My trip to Burera was a rich learning experience

AS children we were often warned about accepting lifts from strangers. Well last week I accepted a lift first because at my age it would be so flattering to call me young and an insult to refer to the people who offered me a lift as strangers. And indeed at the end of the day I had no regrets but simply appreciation.
Allan Brian Ssenyonga
Allan Brian Ssenyonga

AS children we were often warned about accepting lifts from strangers. Well last week I accepted a lift first because at my age it would be so flattering to call me young and an insult to refer to the people who offered me a lift as strangers. And indeed at the end of the day I had no regrets but simply appreciation.

It appears my work on this column has seen me evolve from just a writer to some sort of ‘stakeholder’ as far as education in Rwanda is concerned. I must say for sure that I am enjoying my new role as a stakeholder (yes I will be borrowing that NGO term for today). To this end, therefore, I am sometimes consulted or considered on matters related to education.

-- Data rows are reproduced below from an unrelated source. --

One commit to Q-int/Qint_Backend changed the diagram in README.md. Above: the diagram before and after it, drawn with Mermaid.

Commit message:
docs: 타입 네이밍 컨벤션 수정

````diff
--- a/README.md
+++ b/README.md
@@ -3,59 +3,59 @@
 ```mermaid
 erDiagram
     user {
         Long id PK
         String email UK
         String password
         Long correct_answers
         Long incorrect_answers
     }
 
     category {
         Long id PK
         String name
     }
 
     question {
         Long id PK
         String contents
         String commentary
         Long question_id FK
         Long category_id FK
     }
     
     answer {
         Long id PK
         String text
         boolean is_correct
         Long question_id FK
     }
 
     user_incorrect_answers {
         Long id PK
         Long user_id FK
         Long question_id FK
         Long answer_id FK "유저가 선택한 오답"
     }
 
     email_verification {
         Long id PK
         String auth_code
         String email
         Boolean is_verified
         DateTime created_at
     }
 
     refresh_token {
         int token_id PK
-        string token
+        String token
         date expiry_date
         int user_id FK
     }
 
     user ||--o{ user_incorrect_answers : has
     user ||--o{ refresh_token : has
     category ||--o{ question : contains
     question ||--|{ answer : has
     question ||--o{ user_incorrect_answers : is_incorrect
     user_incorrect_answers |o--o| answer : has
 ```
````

So, on Tuesday last week I joined a team of educationists to visit Burera District to understand different activities that NGOs supporting education are undertaking. The group included Damien Ntaganzwa and Herman Maneno from Rwanda Education Board, Gemma Wilson-Clark and Sifa Uwera from DFID, Dorothy Aanyu-Angura from UNICEF as well as Charlotte Phillips, Ruth Mbabazi and Balthazar Ndayisaba from VSO .

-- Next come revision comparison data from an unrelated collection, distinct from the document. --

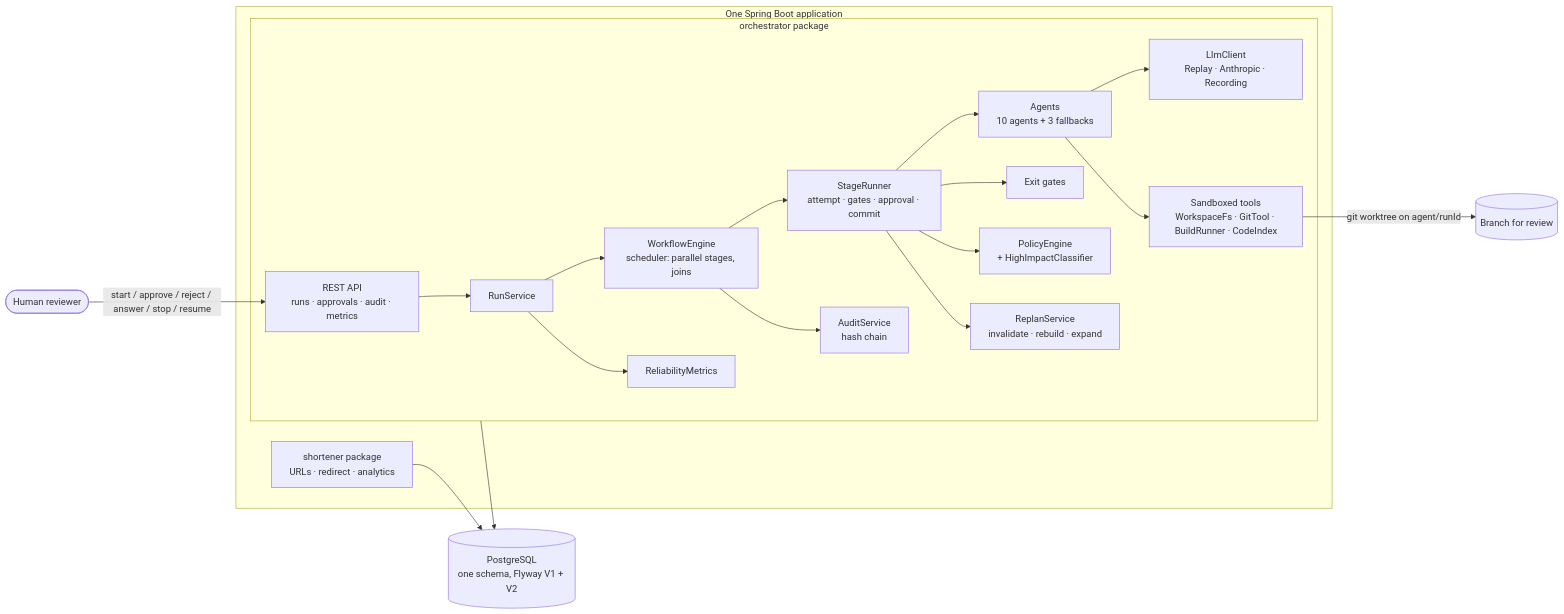
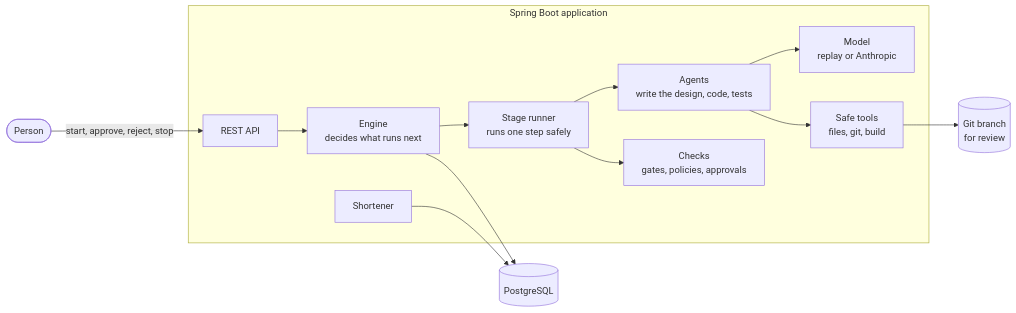
The first of 2 diagrams in docs/ARCHITECTURE.md (dhanush-reddy-gurubilli/agentic-url-shortener), drawn with Mermaid before and after one commit. The commit also changed other lines of this file and 2 other files, not shown here.

````diff
--- a/docs/ARCHITECTURE.md
+++ b/docs/ARCHITECTURE.md
@@ -16,23 +14,16 @@
 ```mermaid
 flowchart LR
-    Human([Human reviewer]) -->|start / approve / reject / answer / stop / resume| API
-    subgraph App [One Spring Boot application]
-        subgraph Orch [orchestrator package]
-            API[REST API<br/>runs · approvals · audit · metrics] --> RS[RunService]
-            RS --> Engine[WorkflowEngine<br/>scheduler: parallel stages, joins]
-            Engine --> SR[StageRunner<br/>attempt · gates · approval · commit]
-            SR --> Agents[Agents<br/>10 agents + 3 fallbacks]
-            SR --> Gates[Exit gates]
-            SR --> Policy[PolicyEngine<br/>+ HighImpactClassifier]
-            SR --> Replan[ReplanService<br/>invalidate · rebuild · expand]
-            Agents --> LLM[LlmClient<br/>Replay · Anthropic · Recording]
-            Agents --> Tools[Sandboxed tools<br/>WorkspaceFs · GitTool · BuildRunner · CodeIndex]
-            Engine --> Audit[AuditService<br/>hash chain]
-            RS --> Metrics[ReliabilityMetrics]
-        end
-        Short[shortener package<br/>URLs · redirect · analytics]
+    Human([Person]) -->|start, approve, reject, stop| API[REST API]
+    subgraph App [Spring Boot application]
+        API --> Engine[Engine<br/>decides what runs next]
+        Engine --> Stage[Stage runner<br/>runs one step safely]
+        Stage --> Agents[Agents<br/>write the design, code, tests]
+        Agents --> Model[Model<br/>replay or Anthropic]
+        Stage --> Checks[Checks<br/>gates, policies, approvals]
+        Agents --> Tools[Safe tools<br/>files, git, build]
+        Shortener[Shortener]
     end
-    Tools -->|git worktree on agent/runId| Branch[(Branch for review)]
-    Orch --> PG[(PostgreSQL<br/>one schema, Flyway V1 + V2)]
-    Short --> PG
+    Tools --> Branch[(Git branch<br/>for review)]
+    Engine --> DB[(PostgreSQL)]
+    Shortener --> DB
 ```
````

After meeting at the Ministry of Education premises at Kacyiru we set off for the trip to the countryside.  As we arrived at our first stop, I quickly realised that I needed warm clothing more than a reporter’s notebook. At TTC Kirambo we met with future teachers and observed a class session where one VSO volunteer Kemi Oluwa was showing them how to conduct a participatory learning class.

It was refreshing to see eager learners with a wonderfully skilled teacher. If only such a combination existed then, most of the problems in the school system would be solved. It was also good to know that it is very important to develop an active and participatory curriculum.

Such a curriculum is a sure way of improving quality in our education system, something that seems to be an issue especially now that some cynics are claiming donor money is simply helping to increase enrollment at the expense of quality. It is, therefore, commendable to know that actually some of this money is being directed into the improvement of teaching standards. 

We also had a chance to talk to some of the students who are studying at TTC Kirambo about their experiences at the school. For a start, I was impressed that the students were decently dressed and I did not see anyone with sagging trousers. And they spoke fluent English. The classroom walls were literally covered with learning aids something that helped students to understand better what was being taught.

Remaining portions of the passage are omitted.